First, look at the table to see how feet and centimeters are related. You can see that 1 foot is approximately 30.48 kilograms.

Now, because you are going from a metric unit to a customary unit, you will need to divide the given value by the metric equivalent from the table. Keep in mind that 30.48 is approximately 30, and 60 divided by 30 is equal to 2.

60÷30.48≈2

The answer is there are approximately 2 feet in 60 centimeters.

Example 3.3.5.5

3 cups is equal to about how many liters?

**Solution**

First, look at the table to see how cups and liters are related. You can see that 1 cup is approximately 0.24 liter.

Now, because you are going from a customary unit to a metric unit, you will need to multiply the given value by the metric equivalent from the table. Keep in mind that 0.24 is approximately 0.25, and 3 times 0.25 is equal to 0.75.

3×0.24≈0.75

The answer is there is approximately 0.75 liter in 3 cups.

**Review**

Estimate a metric equivalent for the following customary measurements.

- 5 cups to liters
- 5 yards to meters
- 6 inches to mm
- 15 pounds to kg
- 1 cup to liters
- 4 miles to km
- 5 feet to cm
- 12 feet to cm
- 8 inches to mm
- 28.5 ounces to grams
- 11.75 inches to millimeters
- 8 quarts to liters
- 15 pounds to kilograms

Solve the following problems.

- To join the swim team, Jessica swam every day. The distances she swam for the first four days were as follows: 1.65 km, 1,750 m, 185,000 cm, 1,950,000 mm. If the pattern continues, how many kilometers will she swim on the fifth day?
- Mrs. Roth is moving to a new apartment. She can lift exactly 22.5 kg. Which of the following objects can she lift: box of books (23,500 g), statue (2,450,000 cg), computer (2,550,000 mg), potted plant (22.55 kg)?

### Review (Answers)

To see the Review answers, open this PDF file and look for section 2.23.

### Vocabulary

Term | Definition |
---|---|

Customary System |
The customary system is the measurement system commonly used in the United States, including: feet, inches, pounds, cups, gallons, etc. |

Equivalence |
Equivalence is the condition of being equal in value or meaning. |

Estimate |
To estimate is to find an approximate answer that is reasonable or makes sense given the problem. |

Metric System |
The metric system is a system of measurement commonly used outside of the United States.

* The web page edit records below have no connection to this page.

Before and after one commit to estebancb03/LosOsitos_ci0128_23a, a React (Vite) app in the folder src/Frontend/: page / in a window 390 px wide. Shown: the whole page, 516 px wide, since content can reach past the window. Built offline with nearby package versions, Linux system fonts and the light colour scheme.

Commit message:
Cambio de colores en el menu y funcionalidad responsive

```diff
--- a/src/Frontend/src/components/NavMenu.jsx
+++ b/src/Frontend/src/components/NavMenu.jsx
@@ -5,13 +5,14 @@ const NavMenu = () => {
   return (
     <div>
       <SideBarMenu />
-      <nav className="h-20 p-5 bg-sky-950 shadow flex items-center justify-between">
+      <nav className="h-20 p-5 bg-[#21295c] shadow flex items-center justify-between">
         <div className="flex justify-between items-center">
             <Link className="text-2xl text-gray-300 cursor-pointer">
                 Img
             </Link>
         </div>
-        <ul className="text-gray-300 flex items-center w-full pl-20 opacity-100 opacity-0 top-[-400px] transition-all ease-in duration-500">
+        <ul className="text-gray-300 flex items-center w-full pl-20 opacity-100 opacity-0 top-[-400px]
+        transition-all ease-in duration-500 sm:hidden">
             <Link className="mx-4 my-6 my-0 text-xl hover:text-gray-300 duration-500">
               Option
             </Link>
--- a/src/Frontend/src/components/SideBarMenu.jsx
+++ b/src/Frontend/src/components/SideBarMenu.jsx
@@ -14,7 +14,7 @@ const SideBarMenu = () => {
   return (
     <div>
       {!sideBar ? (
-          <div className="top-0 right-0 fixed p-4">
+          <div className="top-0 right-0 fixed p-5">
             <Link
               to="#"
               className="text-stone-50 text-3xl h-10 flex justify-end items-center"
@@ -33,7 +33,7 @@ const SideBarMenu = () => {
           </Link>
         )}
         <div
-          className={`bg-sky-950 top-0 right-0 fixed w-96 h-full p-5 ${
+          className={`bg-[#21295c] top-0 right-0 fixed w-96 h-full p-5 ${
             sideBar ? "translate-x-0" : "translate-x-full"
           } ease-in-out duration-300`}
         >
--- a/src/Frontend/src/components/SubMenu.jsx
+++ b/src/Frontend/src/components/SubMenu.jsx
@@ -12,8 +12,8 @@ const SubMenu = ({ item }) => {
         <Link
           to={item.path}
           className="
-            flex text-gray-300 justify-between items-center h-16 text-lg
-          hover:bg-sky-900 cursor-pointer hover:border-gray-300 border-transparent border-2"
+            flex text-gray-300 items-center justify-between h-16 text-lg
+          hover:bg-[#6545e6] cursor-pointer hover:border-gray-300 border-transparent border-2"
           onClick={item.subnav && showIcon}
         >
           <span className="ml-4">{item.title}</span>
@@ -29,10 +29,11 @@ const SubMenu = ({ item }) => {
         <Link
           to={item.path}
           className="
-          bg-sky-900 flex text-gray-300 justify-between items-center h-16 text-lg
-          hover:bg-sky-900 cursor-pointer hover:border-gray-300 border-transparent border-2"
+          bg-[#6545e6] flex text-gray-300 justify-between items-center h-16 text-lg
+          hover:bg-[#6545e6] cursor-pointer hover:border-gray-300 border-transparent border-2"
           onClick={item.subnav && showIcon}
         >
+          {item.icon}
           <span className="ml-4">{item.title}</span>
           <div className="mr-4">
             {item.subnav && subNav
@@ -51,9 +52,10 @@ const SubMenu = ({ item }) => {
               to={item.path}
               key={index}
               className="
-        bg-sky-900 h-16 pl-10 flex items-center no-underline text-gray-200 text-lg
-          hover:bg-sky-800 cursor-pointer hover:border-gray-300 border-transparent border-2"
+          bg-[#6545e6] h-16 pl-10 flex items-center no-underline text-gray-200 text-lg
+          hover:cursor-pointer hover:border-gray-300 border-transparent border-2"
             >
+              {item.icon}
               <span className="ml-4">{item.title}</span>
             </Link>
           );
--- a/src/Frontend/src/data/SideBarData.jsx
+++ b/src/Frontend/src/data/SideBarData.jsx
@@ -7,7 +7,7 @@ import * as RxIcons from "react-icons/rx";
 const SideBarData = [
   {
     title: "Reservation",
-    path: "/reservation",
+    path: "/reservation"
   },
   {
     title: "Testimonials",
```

It contains units such as meters, liters, and grams, all in multiples of ten. |

### Additional Resources

Practice: **Customary and Metric Measurement Conversion**

Real World Application: **Crossing the Border**